“I believe that there will be an upper limit/leveling off in the number of deer killed with but we’re still in a growth period. At least for the moment,” McCoy said.
In terms of straight-walled rifle caliber preference, a Wildlife Division deer hunter survey showed that 48.1 percent of the surveyed hunters who returned forms said the .45-70 Government was their selected caliber, 28.2 percent indicated it was the .44 Magnum, 13.8 percent shouted out the .444 Marlin, 3.4 percent picked the .357 Magnum, and 2 percent chose the .45 Long Colt.
Still at the apex of the type of implement used by Ohio’s deer hunters – and likely always will be – are shotguns and their many forms of projectiles. In sheer volume the number of deer killed each year by hunters utilizing shotguns dwarfs every one of the other five legal implements.
Even when combined the five other allowable implements the data comparison proves it’s not even a contest. For the 2014-2015 firearms deer-hunting season, shotguns accounted for 50,499 animals killed – or 77.12 percentage-of-total deer taken.
The comparative figures for the combined two 2015-2016 firearms deer-hunting seasons were 54,490 animals, and 74.25 percentage-of-total deer killed.
As for the future, there may be some activity advancing across the deer-hunting landscape to allow the use of large-caliber air-rifles; something of a misnomer since such implements are far removed from a Daisy Red Ryder BB-gun.
For now, only four states allow the use of air rifles for the taking of big game: Arizona, Missouri, Michigan, and Virginia.
Also, New York is looking to amend its hunting rules to allow similar usage, the stipulation being that such an implement have a minimum bore diameter of .30 inches, have a rifled barrel, and have a powering apparatus that can propel a projectile with a minimal muzzle velocity of 650 feet per second.
Manufacturers are all ready looking for an expanding marketplace, too. Crossman, for example, has introduced what it calls the “.357 Bulldog” model under the firm’s Benjamin line; a futuristic-looking air rifle that includes sound suppression, optics, a Picatinny-style rail for accessory mounting, five-shot magazine capacity, and a rifle capable of sending a 145-grain Nosler bullet downrange at 800 feet per second as measured from the muzzle along with 200 foot pounds of energy.
Whether Ohio expands its allowance of air rifles for hunting squirrels, rabbits and other small game animals to the taking of deer is more a matter of law enforcement than deer management-biology, however, says McCoy.
Even so, McCoy said that he recently field a quarry from his counterparts in Kansas as to whether Ohio permits the use of air rifles for deer-hunting.

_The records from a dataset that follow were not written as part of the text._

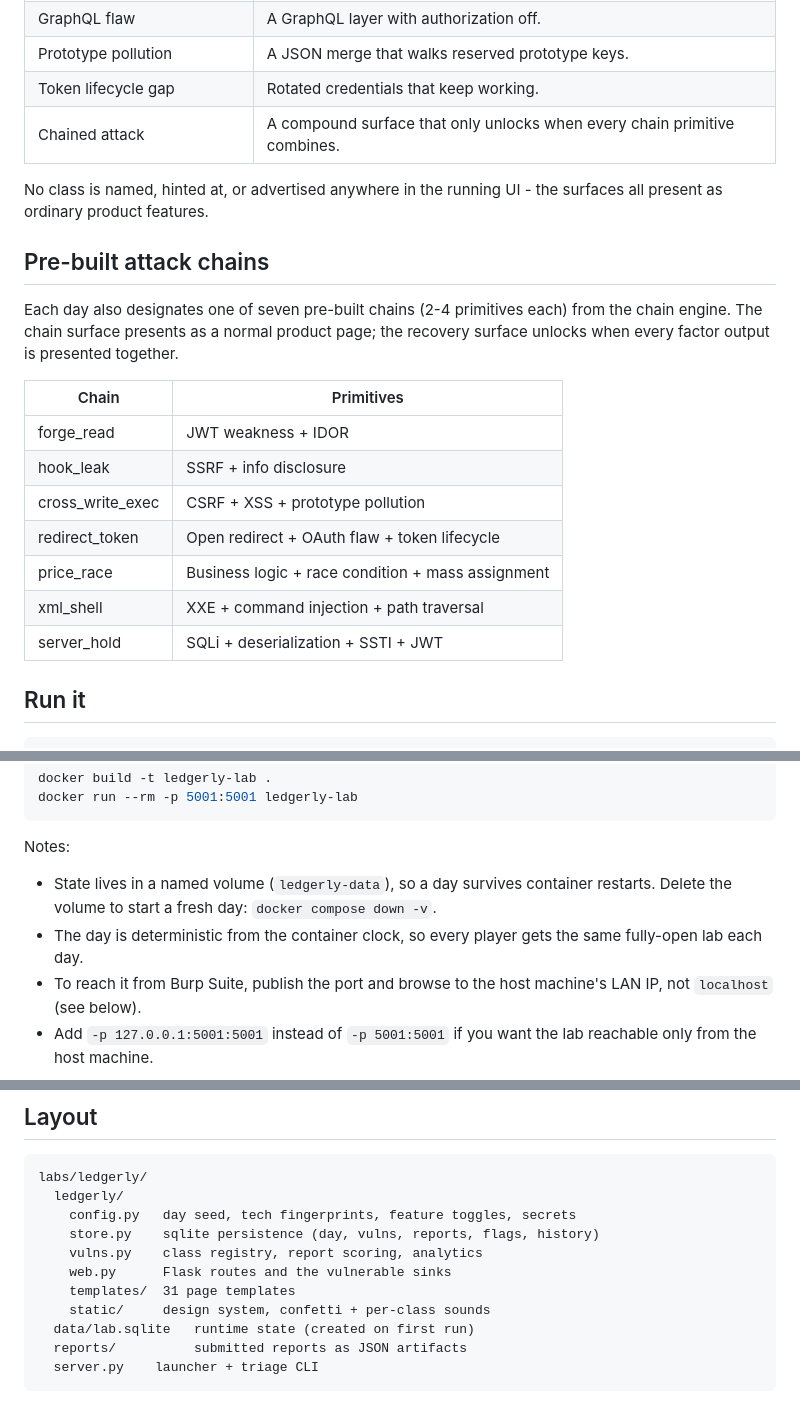
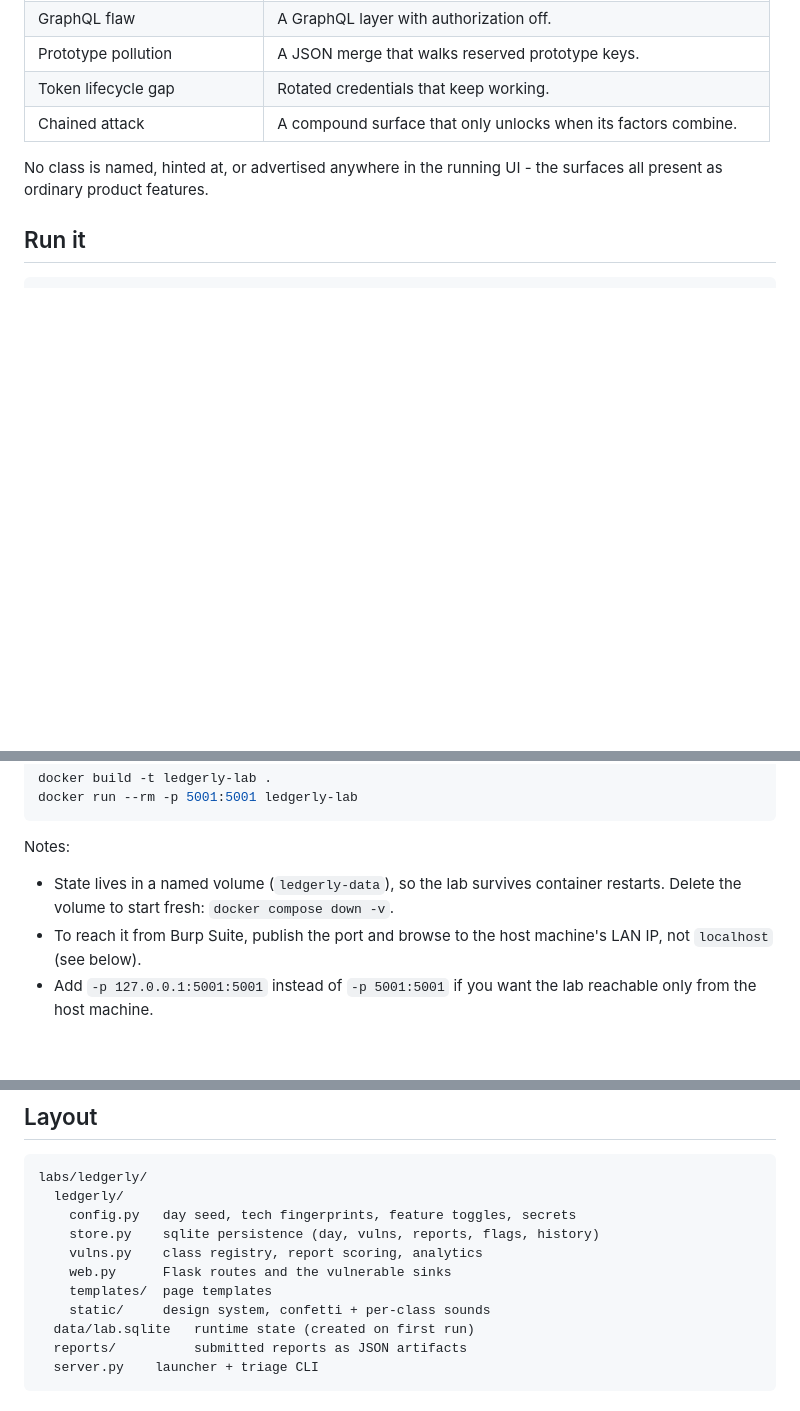
Before and after one commit to Sol0-dev/ledgerly-lab, a Markdown page: README.md, 3 parts joined by grey strips. GitHub-like rendering; blank space fills up the shorter version.

```diff
--- a/README.md
+++ b/README.md
@@ -37,26 +37,10 @@ Every class is exploitable every day.
 | GraphQL flaw | A GraphQL layer with authorization off. |
 | Prototype pollution | A JSON merge that walks reserved prototype keys. |
 | Token lifecycle gap | Rotated credentials that keep working. |
-| Chained attack | A compound surface that only unlocks when every chain primitive combines. |
+| Chained attack | A compound surface that only unlocks when its factors combine. |
 
 No class is named, hinted at, or advertised anywhere in the running UI - the
 surfaces all present as ordinary product features.
-
-## Pre-built attack chains
-
-Each day also designates one of seven pre-built chains (2-4 primitives each)
-from the chain engine. The chain surface presents as a normal product page; the
-recovery surface unlocks when every factor output is presented together.
-
-| Chain | Primitives |
-|---|---|
-| forge_read | JWT weakness + IDOR |
-| hook_leak | SSRF + info disclosure |
-| cross_write_exec | CSRF + XSS + prototype pollution |
-| redirect_token | Open redirect + OAuth flaw + token lifecycle |
-| price_race | Business logic + race condition + mass assignment |
-| xml_shell | XXE + command injection + path traversal |
-| server_hold | SQLi + deserialization + SSTI + JWT |
 
 ## Run it
 
@@ -85,10 +69,8 @@ docker run --rm -p 5001:5001 ledgerly-lab
 
 Notes:
 
-- State lives in a named volume (`ledgerly-data`), so a day survives container
-  restarts. Delete the volume to start a fresh day: `docker compose down -v`.
-- The day is deterministic from the container clock, so every player gets the
-  same fully-open lab each day.
+- State lives in a named volume (`ledgerly-data`), so the lab survives
+  container restarts. Delete the volume to start fresh: `docker compose down -v`.
 - To reach it from Burp Suite, publish the port and browse to the host machine's
   LAN IP, not `localhost` (see below).
 - Add `-p 127.0.0.1:5001:5001` instead of `-p 5001:5001` if you want the lab
@@ -174,7 +144,7 @@ labs/ledgerly/
     store.py    sqlite persistence (day, vulns, reports, flags, history)
     vulns.py    class registry, report scoring, analytics
     web.py      Flask routes and the vulnerable sinks
-    templates/  31 page templates
+    templates/  page templates
     static/     design system, confetti + per-class sounds
   data/lab.sqlite   runtime state (created on first run)
   reports/          submitted reports as JSON artifacts
```
Also changed, not shown: other parts of README.md (+24 -36 lines).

Thus perhaps at some point Ohio deer hunters will have yet one more option - or big-boys’ toy, if you wish – to choose from in deciding what to take into the field.
Jeff is the retired News-Herald reporter who covered the earth sciences, the area's three county park systems and the outdoors for the newspaper. During his 30 years with The News-Herald Jeff is the recipient of more than 125 state, regional and national journalism awards. He also is a columnist and features writer for the Ohio Outdoor News, which is published every other week and details the outdoors happenings in the state.